(Subtitle: hit the deck. She's baring her soul again.)
Ok. So, it's late here. I need to be in bed. But I can't sleep. Because I'm writing a dang blog post in my head.
Better out than in, as Shrek would say.
Some people who know me personally might think I'm relieved that the church is closing. I've spent parts of the last few years discouraged about our lack of growth. I'm a VERY impatient person. I want things to happen, like, yesterday. And when they don't, I start doubting.
God. Myself. My husband's concern for our family's best interests.
In the last post, I commented that I was having to trust in God and in Jason's ability to hear from Him. Now, don't get me wrong - I don't think that God is any respecter of persons. I think I can hear from Him just as well as Jason can.
But, I also know that Jason isn't like me. He's calm. Oh my gosh, is he ever. He's the complete opposite of me. While I'm sitting at work today having an anxiety attack, wondering what we're going to do next, Jason isn't bothered. He knows that God will take care of us, and show us what we're going to do next.
I know that if I'm the one making this decision, not only am I likely to get impatient and make the wrong one, I'll end up second guessing it and driving myself and everyone around me up the wall.
And I wonder if this is all my fault. Did I have enough faith? Did I work hard enough to bring people into the church? Was I friendly enough to visitors when they came in?
It's just like 2002 all over again - that was the year Jason and I lost our jobs, both connected to the church, within three days of each other.
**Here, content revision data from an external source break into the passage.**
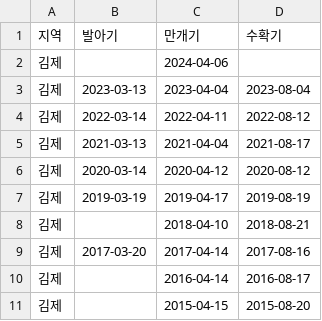
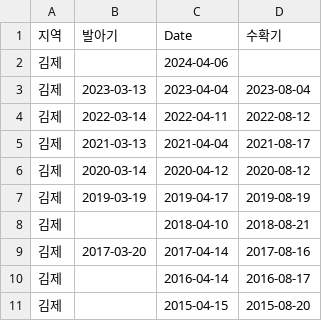
Before and after one commit to danuni29/SAP_2024, a CSV file: 02_Model/Peach_Model/peach_observed_data/flowering_date_김제_cjo.csv, drawn as a sheet.

```diff
--- a/02_Model/Peach_Model/peach_observed_data/flowering_date_김제_cjo.csv
+++ b/02_Model/Peach_Model/peach_observed_data/flowering_date_김제_cjo.csv
@@ -1,2 +1,2 @@
-지역,발아기,만개기,수확기
+지역,발아기,Date,수확기
 김제,,2024-04-06,
```
Also changed, not shown: 02_Model/Peach_Model/peach_observed_data/flowering_date_김제_jhw.csv, 02_Model/Peach_Model/peach_observed_data/flowering_date_수원_cjo.csv, 45 other files.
In hindsight, I know that it wasn't our fault. There were, literally, people plotting to get us out of the way. (A conspiracy!)
And, I've spent lots of time second guessing our decision to come out here to live. Because Jason was so paralyzed with hurt over what had happened to us, he couldn't make any decision at all. He spent six weeks trying in vain to find a job. We even went and interviewed at a church, only to realize that what they wanted wasn't what we could offer. So I told him that I didn't know what he was going to do, but the baby and I were coming to Mississippi.
Did God take care of us after we got out here? Sure He did. Even when it came to church. For the first year, we attended a great church half an hour from here that helped us to heal and grow so that we could get past the hurt we'd suffered. Once I was once again under solid biblical teaching, I realized that in our old church situation, so much emphasis had been placed on the wrong things that I was starving spiritually. I was chasing after the wrong things, things that were temporary, because that's what the leadership at that church was doing. And Jason and I were part of that leadership.
When we were married, I thought I knew how our life was going to turn out. (Yeah, don't we all?) After four years, that life I thought I was going to have was gone - through no fault of our own.
Will we ever get back to that place where church is the ONLY thing in our lives? Where the ONLY people we know are in the church? I don't know. I don't know if Jason will ever be full-time staff at a church again. I don't know if I'll ever be identified as a minister's wife again. At this point, I can't even wrap my mind around starting over at a new church, with a new group of people. And having to explain to them how we ended up here.
Although Jason wouldn't agree with me on this point, I find it rather humiliating, like we've failed. I read our college alumni magazine, and see the great things that our schoolmates are doing for God, and I wonder - what did we do that was so wrong, that we've been denied success in that arena?
Maybe what I need to come to grips with is not just my concept of what "church" is - because "church as usual" isn't sounding real appealing to me right now. Maybe I need a new perspective on what "success" is too.
Don't worry - I don't expect to be on this train of thought any longer.
I just needed to get a few things off my chest.